The FX105 is a monolithic CMOS tone detector for tone decoding in single and multitone signalling systems. By using phase locked loop (PLL) decoding techniques, the FX105A recognises tones in the presence of high noise levels and strong adjacent channel tones. Detection frequency and bandwidth can each be independently adjusted. The design is immune to high levels of harmonic and sub-harmonic noise. It also maintains excellent noise immunity and constant bandwidth over a wide range of input signal levels.
White ceramic case and golden pins.
The FX105 implements a frequency detector with a phase locked loop (PLL) and a lock detector. The voltage controlled oscillator (VCO) centre frequency, detection bandwidth, the loop filter, and detect filter are all independently controlled by external components. The FX105 provides a pair of pseudo-sinewave multipliers for splitting the input signal into approximately orthogonal components. These multipliers are implemented with commutating filters (cyclically sampling filters) which translate an in-band AC input signal to DC. The commutating loop filter is used as the phase detector of the PLL while the commutating detect filter provides for lock detection. Each pseudo-sinewave has a cyclic form (1 1 0 -1 -1 0) to eliminate low-order harmonic responses. The loop filter produces an error signal, which when applied to the VCO input allows frequency locking. A limiter between the loop filter output and the VCO input provides tunable control of the detection bandwidth (BW). Once achieved a lock the "detect filter" produces a DC value proportional to the tone amplitude; an internally generated reference is compared to the detect filter output to determine whether the PLL is locked to an input tone. Once a lock is determined, the internal reference is reduced by 50% to minimise output chatter with marginal input signal levels.
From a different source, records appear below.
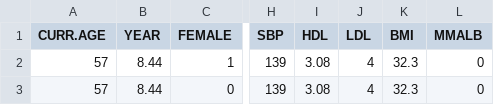
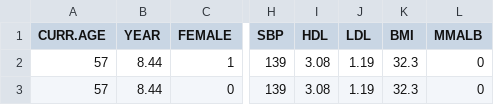
Before and after one commit to icorroramos/COMPAR-EU_diabetes_model, a CSV file: input/UK/baseline_characteristics_UK.csv, drawn as a sheet; only a part is shown, gaps mark what is left out; the diff names each change by its address in the sheet, - before the commit and + after, or states it on an @@ line.

```diff
--- a/input/UK/baseline_characteristics_UK.csv
+++ b/input/UK/baseline_characteristics_UK.csv
-J2:J3 (LDL): 4
+J2:J3 (LDL): 1.19
```
Also changed, not shown: 20 other files.
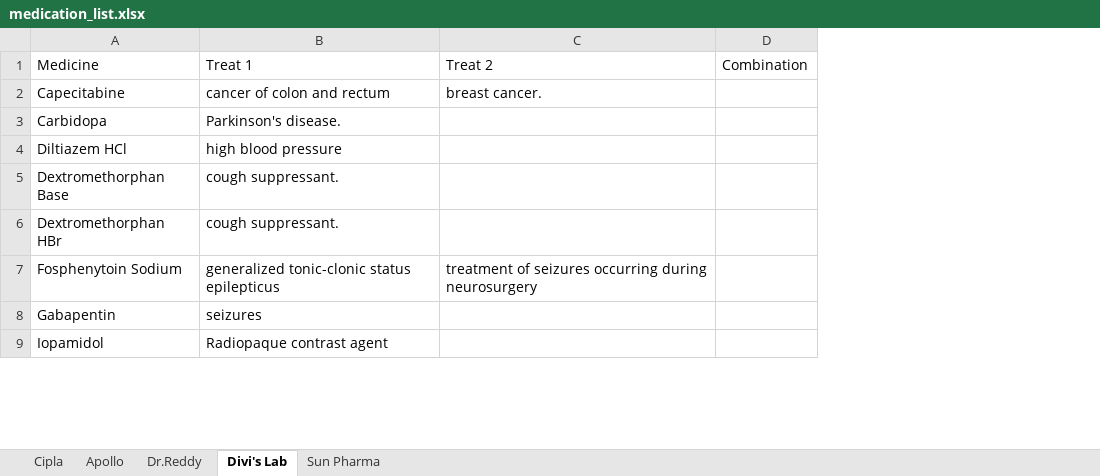
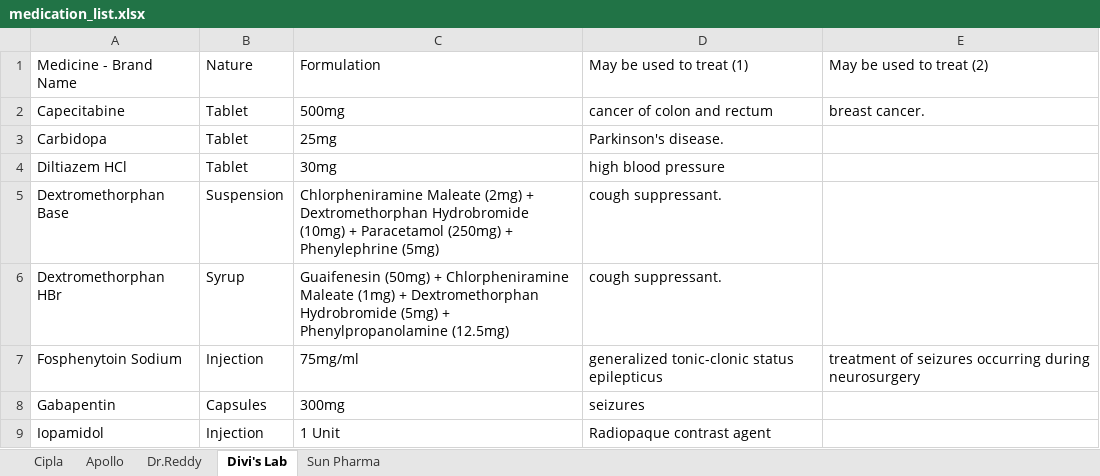
Before and after one commit to hlebushe/MedicalJacket, an Excel workbook: src/main/resources/medication_list.xlsx, sheet Divi's Lab, drawn as a sheet; only a part is shown; values as stored, in another font and other column widths than the file's, no cell formats; conditional formats not drawn; removed rows and columns are numbered as before the commit, all else as after; the diff names each change by its address in the sheet, - before the commit and + after, or states it on an @@ line.

```diff
--- a/src/main/resources/medication_list.xlsx (sheet Divi's Lab)
+++ b/src/main/resources/medication_list.xlsx (sheet Divi's Lab)
+column B, rows 2-9: Tablet | Tablet | Tablet | Suspension | Syrup | Injection | Capsules | Injection
+column C, rows 2-9: 500mg | 25mg | 30mg | Chlorpheniramine Maleate (2mg) + Dextromethorphan Hydrobromide (10mg) + Paracetamol (250mg) + Phenylephrine (5mg) | Guaifenesin (50mg) + Chlorpheniramine Maleate (1mg) + Dextromethorphan Hydrobromide (5mg) + Phenylpropanolamine (12.5mg) | 75mg/ml | 300mg | 1 Unit
-column D, empty
-row 1: Medicine | Treat 1 | Treat 2 | Combination
+row 1: Medicine - Brand Name | Nature | Formulation | May be used to treat (1) | May be used to treat (2)
```
Also changed, not shown: sheet Sun Pharma, sheet Dr.Reddy, sheet Cipla, sheet Apollo, cell formats, target/classes/medication_list.xlsx, target/mj-2.0/WEB-INF/classes/medication_list.xlsx, 11 other files.
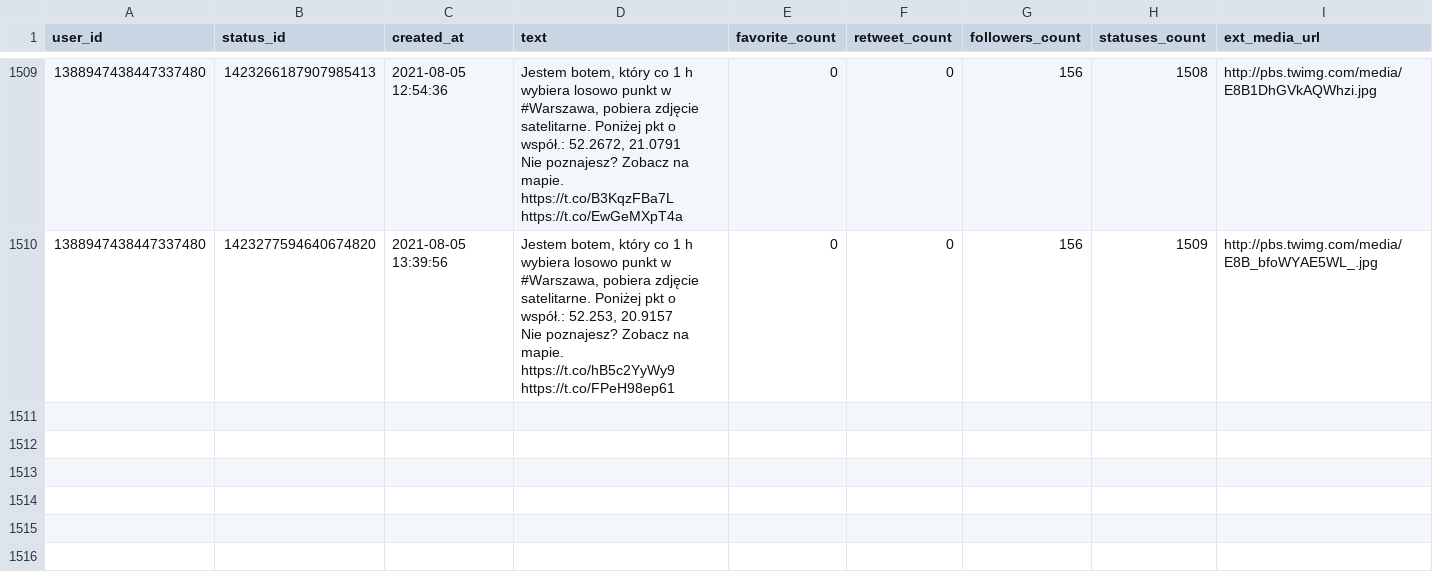
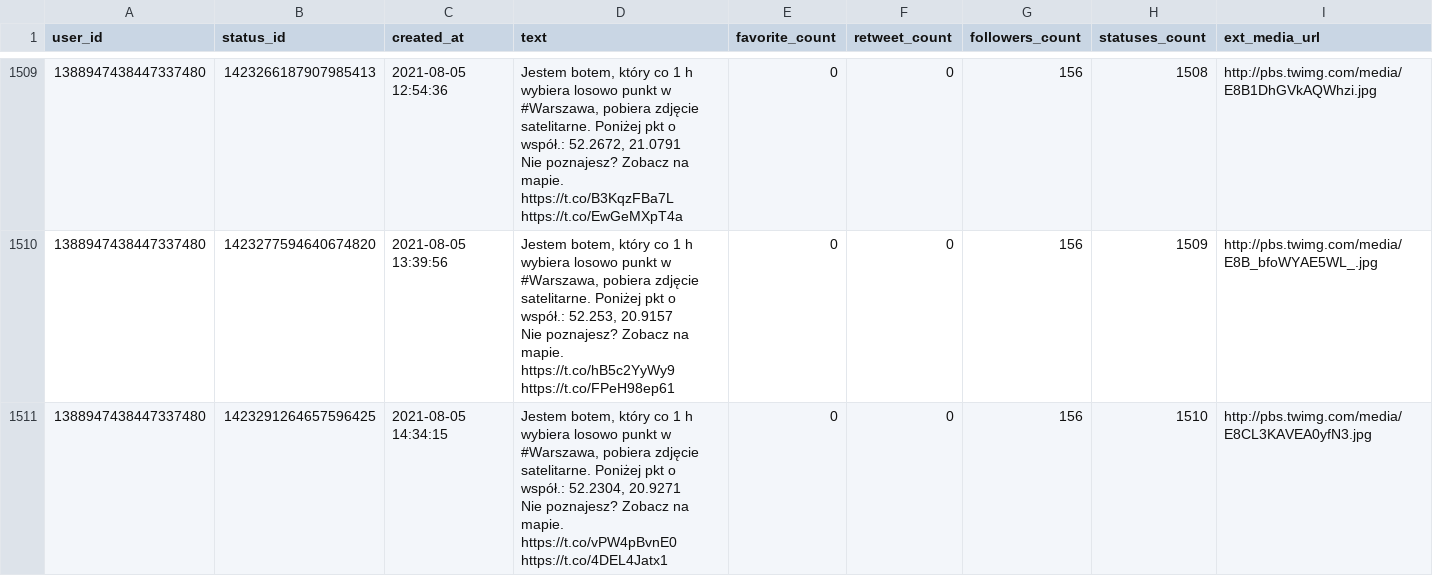
Before and after one commit to sms1962/warszawabot, a CSV file: data/archiwum_twitow.csv, drawn as a sheet; only a part is shown, gaps mark what is left out.

Commit message:
Zapisanie nowych twitow

```diff
--- a/data/archiwum_twitow.csv
+++ b/data/archiwum_twitow.csv
@@ -3007 +3007,3 @@ Nie poznajesz? Zobacz na mapie. https://t.co/B3KqzFBa7L https://t.co/EwGeMXpT4a"
 Nie poznajesz? Zobacz na mapie. https://t.co/hB5c2YyWy9 https://t.co/FPeH98ep61",0,0,156,1509,http://pbs.twimg.com/media/E8B_bfoWYAE5WL_.jpg
+1388947438447337480,1423291264657596425,2021-08-05 14:34:15,"Jestem botem, który co 1 h wybiera losowo punkt w #Warszawa, pobiera zdjęcie satelitarne. Poniżej pkt o współ.: 52.2304, 20.9271
+Nie poznajesz? Zobacz na mapie. https://t.co/vPW4pBvnE0 https://t.co/4DEL4Jatx1",0,0,156,1510,http://pbs.twimg.com/media/E8CL3KAVEA0yfN3.jpg
```
Also changed, not shown: 1 other file.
The sampling clocks of the "detect filter" lag those of the loop filter by 60°. for improve the performance of the FX105, a capacitor can be used to phase shift the input to the loop filter by 30°. This shifts all sampling clocks an additional 30°, to phase align the detect filter sampling clocks with the amplitude peaks of the input tone.